Excerpts from a dataset:
━━━

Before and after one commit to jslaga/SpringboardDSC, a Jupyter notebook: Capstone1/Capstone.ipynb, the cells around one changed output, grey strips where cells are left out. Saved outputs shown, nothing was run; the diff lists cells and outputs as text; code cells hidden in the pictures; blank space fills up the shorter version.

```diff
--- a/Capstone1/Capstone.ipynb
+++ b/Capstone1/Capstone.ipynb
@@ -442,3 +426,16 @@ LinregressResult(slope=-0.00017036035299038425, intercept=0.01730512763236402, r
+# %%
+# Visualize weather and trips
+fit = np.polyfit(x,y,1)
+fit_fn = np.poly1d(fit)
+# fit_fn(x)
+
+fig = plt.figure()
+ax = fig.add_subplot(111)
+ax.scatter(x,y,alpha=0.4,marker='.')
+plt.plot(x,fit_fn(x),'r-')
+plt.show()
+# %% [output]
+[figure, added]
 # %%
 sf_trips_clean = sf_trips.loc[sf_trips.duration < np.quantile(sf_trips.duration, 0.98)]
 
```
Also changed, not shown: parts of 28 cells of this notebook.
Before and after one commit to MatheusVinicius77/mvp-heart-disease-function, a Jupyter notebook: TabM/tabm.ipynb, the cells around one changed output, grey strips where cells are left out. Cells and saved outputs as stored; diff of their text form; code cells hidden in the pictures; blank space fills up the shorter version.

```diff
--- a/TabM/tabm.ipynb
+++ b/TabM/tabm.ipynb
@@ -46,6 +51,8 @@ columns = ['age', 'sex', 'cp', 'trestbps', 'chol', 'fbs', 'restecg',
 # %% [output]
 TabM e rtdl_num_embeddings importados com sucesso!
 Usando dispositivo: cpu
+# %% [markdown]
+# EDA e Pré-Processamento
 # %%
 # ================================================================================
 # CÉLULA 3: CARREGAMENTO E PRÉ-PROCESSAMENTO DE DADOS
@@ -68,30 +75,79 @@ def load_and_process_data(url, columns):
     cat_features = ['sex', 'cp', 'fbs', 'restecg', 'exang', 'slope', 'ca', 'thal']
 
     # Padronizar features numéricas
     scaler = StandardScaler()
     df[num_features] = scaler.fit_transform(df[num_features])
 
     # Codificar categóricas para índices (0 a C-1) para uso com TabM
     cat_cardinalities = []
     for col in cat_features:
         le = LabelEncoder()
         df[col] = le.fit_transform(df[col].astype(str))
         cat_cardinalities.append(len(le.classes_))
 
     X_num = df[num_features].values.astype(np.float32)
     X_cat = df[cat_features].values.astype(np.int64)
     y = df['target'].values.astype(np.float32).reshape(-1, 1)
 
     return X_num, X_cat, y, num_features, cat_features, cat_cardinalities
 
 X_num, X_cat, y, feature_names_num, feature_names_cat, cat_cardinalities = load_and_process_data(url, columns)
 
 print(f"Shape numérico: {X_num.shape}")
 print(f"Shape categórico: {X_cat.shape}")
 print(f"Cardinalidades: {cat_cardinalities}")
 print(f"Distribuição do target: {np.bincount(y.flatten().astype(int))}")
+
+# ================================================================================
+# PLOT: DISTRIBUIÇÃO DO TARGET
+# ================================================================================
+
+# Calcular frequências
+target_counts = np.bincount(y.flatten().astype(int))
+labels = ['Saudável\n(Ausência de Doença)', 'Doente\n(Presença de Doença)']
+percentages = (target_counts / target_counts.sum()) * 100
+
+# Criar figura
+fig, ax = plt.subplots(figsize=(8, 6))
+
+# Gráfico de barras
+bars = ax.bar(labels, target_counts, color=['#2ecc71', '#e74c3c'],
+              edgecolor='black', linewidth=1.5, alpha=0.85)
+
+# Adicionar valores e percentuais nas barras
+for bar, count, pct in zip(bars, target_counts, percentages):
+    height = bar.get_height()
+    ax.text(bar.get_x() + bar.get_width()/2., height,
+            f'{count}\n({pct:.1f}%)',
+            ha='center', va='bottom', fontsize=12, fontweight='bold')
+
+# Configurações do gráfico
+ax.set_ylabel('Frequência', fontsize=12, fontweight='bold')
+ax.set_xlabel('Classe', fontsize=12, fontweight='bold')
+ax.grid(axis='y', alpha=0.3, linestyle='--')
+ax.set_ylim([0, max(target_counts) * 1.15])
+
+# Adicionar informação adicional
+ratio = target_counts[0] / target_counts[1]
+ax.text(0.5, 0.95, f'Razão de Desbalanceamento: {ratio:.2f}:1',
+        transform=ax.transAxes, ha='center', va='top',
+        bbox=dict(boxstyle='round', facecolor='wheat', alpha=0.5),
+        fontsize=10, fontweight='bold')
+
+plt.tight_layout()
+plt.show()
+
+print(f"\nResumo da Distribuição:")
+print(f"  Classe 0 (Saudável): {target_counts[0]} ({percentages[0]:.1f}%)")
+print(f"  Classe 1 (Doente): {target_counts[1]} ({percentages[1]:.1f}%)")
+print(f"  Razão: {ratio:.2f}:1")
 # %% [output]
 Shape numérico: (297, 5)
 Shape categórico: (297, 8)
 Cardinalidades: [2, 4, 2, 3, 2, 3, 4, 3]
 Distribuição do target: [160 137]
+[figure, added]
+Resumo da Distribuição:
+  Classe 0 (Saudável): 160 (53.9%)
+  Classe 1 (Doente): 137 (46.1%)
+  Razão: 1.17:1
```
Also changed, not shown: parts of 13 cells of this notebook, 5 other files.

━━━

EXERCISE PROMPT.
Go through the records and copy each line with "astype" in it.

WORKED SOLUTION.
         df[col] = le.fit_transform(df[col].astype(str))
     X_num = df[num_features].values.astype(np.float32)
     X_cat = df[cat_features].values.astype(np.int64)
     y = df['target'].values.astype(np.float32).reshape(-1, 1)
 print(f"Distribuição do target: {np.bincount(y.flatten().astype(int))}")
+target_counts = np.bincount(y.flatten().astype(int))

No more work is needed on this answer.